▶ **WHAT TO WORK ON**: Consider the entries below. Count the lines holding the string "この結果からは" and state the number only.

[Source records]

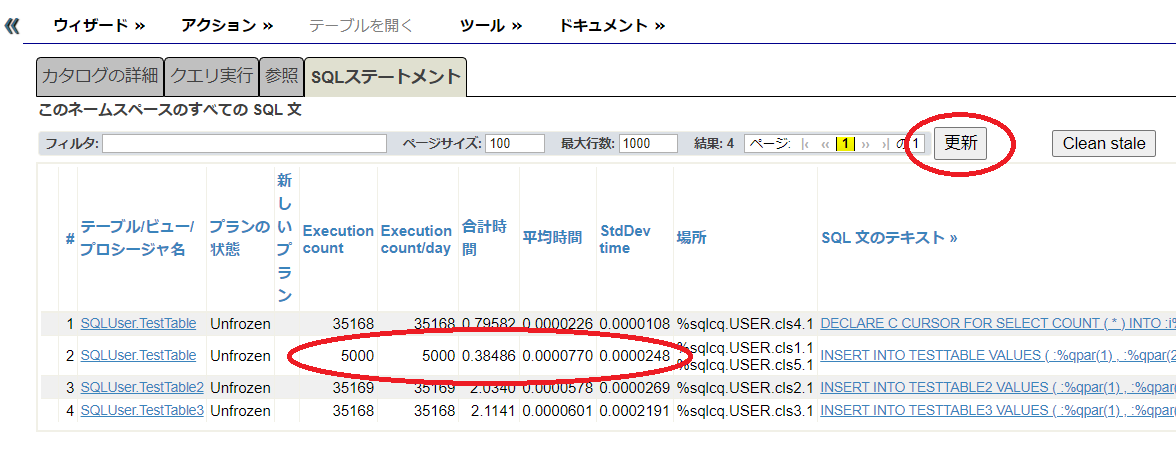
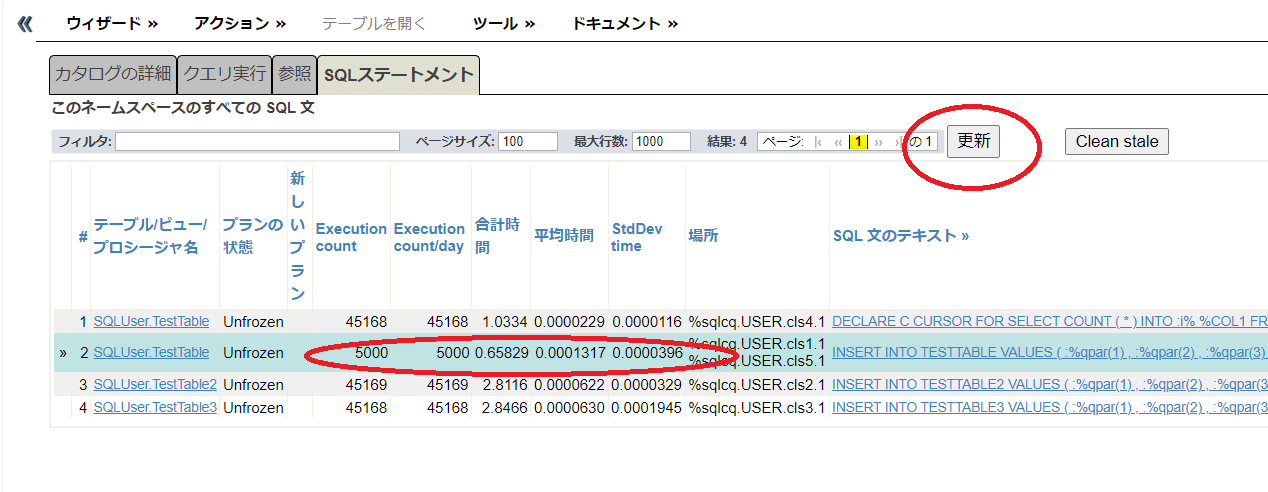
doc

Changed region(s): [[0.0, 0.0302, 1.0, 0.6048], [0.0306, 0.635, 1.0, 0.9071], [0.6429, 0.4536, 0.7959, 0.5443]]

diff --git a/README.MD b/README.MD
@@ -99,9 +99,9 @@ USER>
 1.  管理ポータルで[システムエクスプローラー]->[SQL]と進み、ネームスペースを使用しているデータベースに切り替え、さらに[SQLステートメント]タブを選択し、[更新]ボタンを押す。  これで、今、実行した計測内容が反映される。
 ![sqlstat4](images/sqlstat4.png)|
 
-この結果からは、INSERT INTO TESTTABLE VALUES...が5,000回実行され、合計時間:0.38486(秒)、平均時間:0.0000770(秒)、標準偏差:0.0000248であることがわかる。
+この結果からは、INSERT INTO TESTTABLE VALUES...が5,000回実行され、合計時間:0.65829(秒)、平均時間:0.0001317(秒)、標準偏差:0.0000396であることがわかる。
 
-> 0.0000770(秒)=0.077(ミリ秒)
+> 0.0001317(秒)=0.1317(ミリ秒)
 
 ## how to forward wsl2 port to an external host.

▶ **REPLY TO THE TASK**: 2